"There is an expression in the Micmac tongue which says it all as far as the Algonquin worldview is concerned, and that is Mah-wee-da-djik, 'Things fall together.' Even now, when the high of addictive substances and high-tech pollution and high-pressure economics are pulling manmade things apart, the people of the traditional ways still have faith that natural things fall into place for those who can find the Red Road.

"Creation is ever-unfolding and all-pervasive and so the wisdom of the Creator is in all things at all times, not like a hand forcing things where they don't want to go, but a natural gravity of the spirit, where things fall together as if by magic. That gravity could also be called universal love, but that's a very European way of saying it. The bpoo-ohinn speak of 'sharing the love of our Creator,' and when you do that, you help things fall together.

"Gravity, as understood in modern Newtonian physics, means 'things fall together.' But when the Wabanaki began speaking of this thousands of years ago, they weren't just talking about how planets form, how atoms form, how molecules form, break up and then reform according to ionic principle. They weren't just talking about how galaxies congealed, or how gasses become crystals, or how water becomes ice, or how the ecosystem balances itself out in ways too complex for the human mind to grasp. They were talking about each of us in our hearts and in our interactions with one another.

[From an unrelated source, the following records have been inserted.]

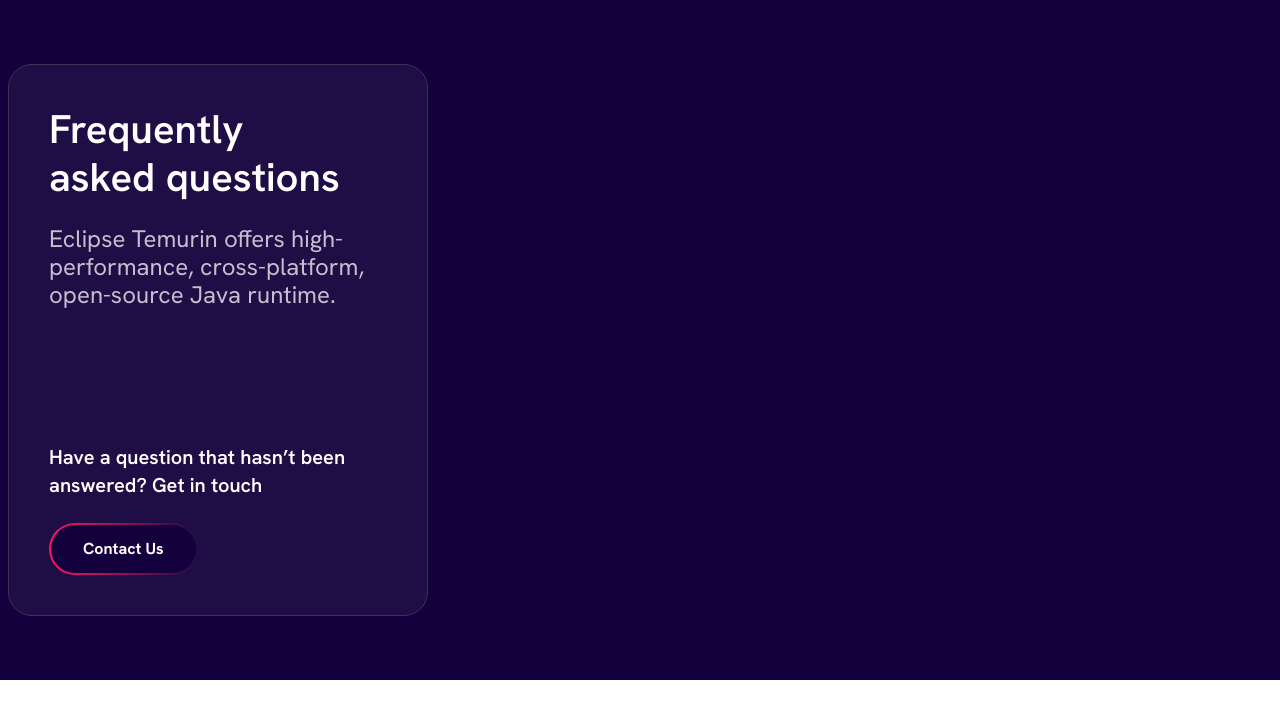
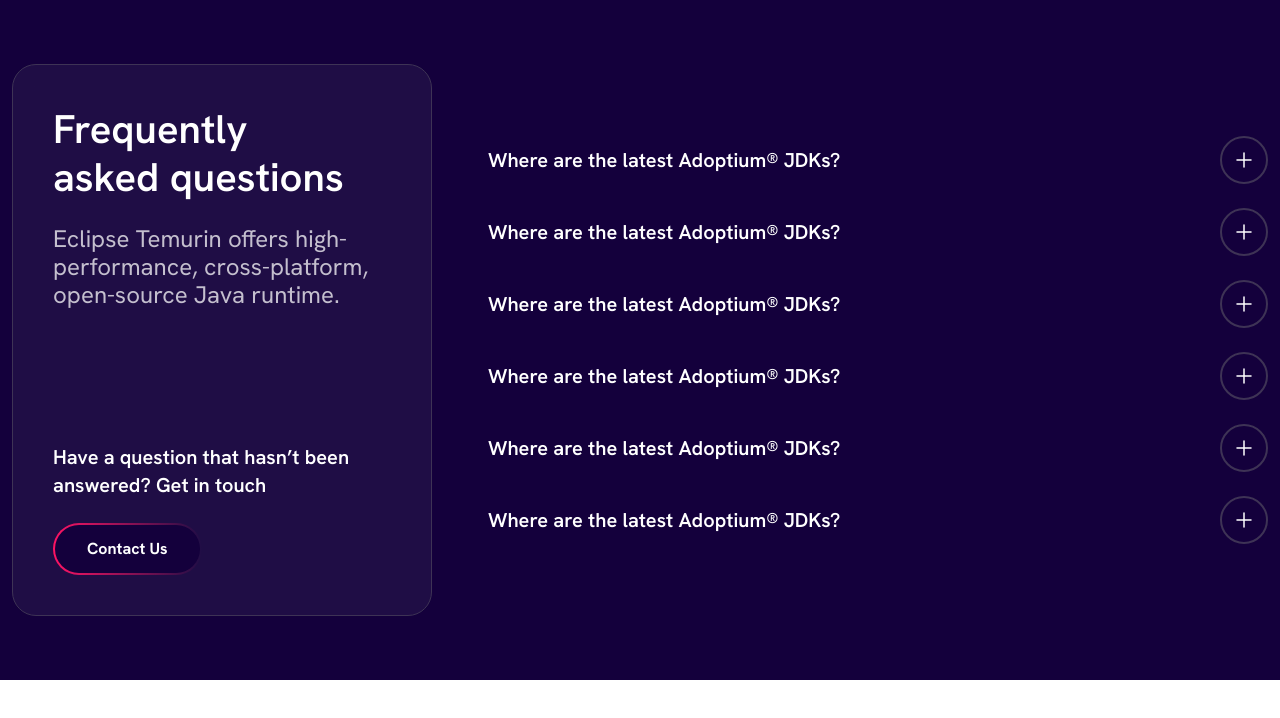
Before and after one commit to YakshitJhajhria/new-, a Next.js app: page /demoapply in a window 1280 px wide. Shown: the top 718 px of the page. Built offline with nearby package versions, Linux system fonts and the light colour scheme.

Commit message:
almost completed the faq section

```diff
--- a/components/landingpage/Faq.jsx
+++ b/components/landingpage/Faq.jsx
@@ -1,8 +1,9 @@
 import React from "react";
+import Faqdisclosure from "./Faqdisclosure";
 
 const Faq = () => {
   return (
-    <div className="bg-fllopydisk px-6 xl:px-0 py-8 sm:py-16">
+    <div className="bg-fllopydisk px-6 xl:px-3 py-8 sm:py-16">
       <div className="max-w-[1264px] w-full mx-auto flex flex-col lg:flex-row items-center lg:justify-between gap-6">
         <div className="p-8 sm:p-10 backdrop-blur-md rounded-[24px] border border-nightlyactivities bg-[var(--tones-white-5,rgba(255,255,255,0.05))] flex flex-col justify-between max-w-[420px] w-full h-[552px]">
           <div className="flex flex-col gap-6">
@@ -36,7 +37,9 @@
             </div>
           </div>
         </div>
-        <div></div>
+        <div className="max-w-[780px] w-full">
+          <Faqdisclosure />
+        </div>
       </div>
     </div>
   );
--- /dev/null
+++ b/components/landingpage/Faqdisclosure.jsx
@@ -0,0 +1,156 @@
+import {
+  eclipseFoundationLinks,
+  legalLinks,
+  otherLinks,
+  usefulLinks,
+} from "@/components/common/helper";
+import { MinusIcon, PlusIcon } from "@/components/common/icons";
+import { Disclosure } from "@headlessui/react";
+import Link from "next/link";
+
+export default function Faqdisclosure() {
+  return (
+    <div className="w-full bg-fllopydisk h-auto flex flex-col gap-6">
+      <div className="flex flex-col gap-6">
+        <Disclosure>
+          {({ open }) => (
+            <div>
+              <Disclosure.Button className="flex w-full justify-between items-center">
+                <p className="text-white font-hankengrotesk text-[20px] leading-7 font-semibold">
+                  Where are the latest Adoptium® JDKs?
+                </p>
+                <div className="duration-300">
+                  {open ? <MinusIcon /> : <PlusIcon />}
+                </div>
+              </Disclosure.Button>
+              <Disclosure.Panel className="pt-6">
+                <div>
+                  <p className="text-white">
+                    Lorem, ipsum dolor sit amet consectetur adipisicing elit.
+                    Voluptas quo quam deleniti aliquid, sequi quae debitis
+                    minima perferendis, itaque a modi sapiente accusamus autem
+                    laboriosam porro at rem perspiciatis ex.
+                  </p>
+                </div>
+              </Disclosure.Panel>
+            </div>
+          )}
+        </Disclosure>
+        <Disclosure as="div">
+          {({ open }) => (
+            <div>
+              <Disclosure.Button className="flex w-full justify-between items-center">
+                <p className="text-white font-hankengrotesk text-[20px] leading-7 font-semibold">
+                  Where are the latest Adoptium® JDKs?
+                </p>
+                {open ? <MinusIcon /> : <PlusIcon />}
+              </Disclosure.Button>
+              <Disclosure.Panel className="pt-6">
+                <div>
+                  <p className="text-white">
+                    Lorem, ipsum dolor sit amet consectetur adipisicing elit.
+                    Voluptas quo quam deleniti aliquid, sequi quae debitis
+                    minima perferendis, itaque a modi sapiente accusamus autem
+                    laboriosam porro at rem perspiciatis ex.
+                  </p>
+                </div>
+              </Disclosure.Panel>
+            </div>
+          )}
+        </Disclosure>
+      </div>
+      <div className="flex flex-col gap-6">
+        <Disclosure>
+          {({ open }) => (
+            <div>
+              <Disclosure.Button className="flex w-full justify-between items-center">
+                <p className="text-white font-hankengrotesk text-[20px] leading-7 font-semibold">
+                  Where are the latest Adoptium® JDKs?
+                </p>
+                {open ? <MinusIcon /> : <PlusIcon />}
+              </Disclosure.Button>
+              <Disclosure.Panel className="pt-6">
+                <div>
+                  <p className="text-white">
+                    Lorem, ipsum dolor sit amet consectetur adipisicing elit.
+                    Voluptas quo quam deleniti aliquid, sequi quae debitis
+                    minima perferendis, itaque a modi sapiente accusamus autem
+                    laboriosam porro at rem perspiciatis ex.
+                  </p>
+                </div>
+              </Disclosure.Panel>
+            </div>
+          )}
+        </Disclosure>
+        <Disclosure as="div">
+          {({ open }) => (
+            <div>
+              <Disclosure.Button className="flex w-full justify-between items-center">
+                <p className="text-white font-hankengrotesk text-[20px] leading-7 font-semibold">
+                  Where are the latest Adoptium® JDKs?
+                </p>
+                {open ? <MinusIcon /> : <PlusIcon />}
+              </Disclosure.Button>
+              <Disclosure.Panel className="pt-6">
+                <div>
+                  <p className="text-white">
+                    Lorem, ipsum dolor sit amet consectetur adipisicing elit.
+                    Voluptas quo quam deleniti aliquid, sequi quae debitis
+                    minima perferendis, itaque a modi sapiente accusamus autem
+                    laboriosam porro at rem perspiciatis ex.
+                  </p>
+                </div>
+              </Disclosure.Panel>
+            </div>
+          )}
+        </Disclosure>
+      </div>
+      <div className="flex flex-col gap-6">
+        <Disclosure>
+          {({ open }) => (
+            <div>
+              <Disclosure.Button className="flex w-full justify-between items-center">
+                <p className="text-white font-hankengrotesk text-[20px] leading-7 font-semibold">
+                  Where are the latest Adoptium® JDKs?
+                </p>
+                {open ? <MinusIcon /> : <PlusIcon />}
+              </Disclosure.Button>
+              <Disclosure.Panel className="pt-6">
+                <div>
+                  <p className="text-white">
+                    Lorem, ipsum dolor sit amet consectetur adipisicing elit.
+                    Voluptas quo quam deleniti aliquid, sequi quae debitis
+                    minima perferendis, itaque a modi sapiente accusamus autem
+                    laboriosam porro at rem perspiciatis ex.
+                  </p>
+                </div>
+              </Disclosure.Panel>
+            </div>
+          )}
+        </Disclosure>
+        <Disclosure as="div">
+          {({ open }) => (
+            <div>
+              <Disclosure.Button className="flex w-full justify-between items-center">
+                <p className="text-white font-hankengrotesk text-[20px] leading-7 font-semibold">
+                  Where are the latest Adoptium® JDKs?
+                </p>
+                {open ? <MinusIcon /> : <PlusIcon />}
+              </Disclosure.Button>
+              <Disclosure.Panel className="pt-6">
+                <div>
+                  <p className="text-white">
+                    Lorem, ipsum dolor sit amet consectetur adipisicing elit.
+                    Voluptas quo quam deleniti aliquid, sequi quae debitis
+                    minima perferendis, itaque a modi sapiente accusamus autem
+                    laboriosam porro at rem perspiciatis ex.
+                  </p>
+                </div>
+              </Disclosure.Panel>
+            </div>
+          )}
+        </Disclosure>
+      </div>
+    </div>
+  );
+}
```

"No need to worry. Things will fall together at the right time. Creation is still happening and we are a part of it. Let things fall together. When you are making something, you don't have to plan it all out in advance on paper each time. Bring out the best materials that you have at the moment, and see where and how they want to join forces."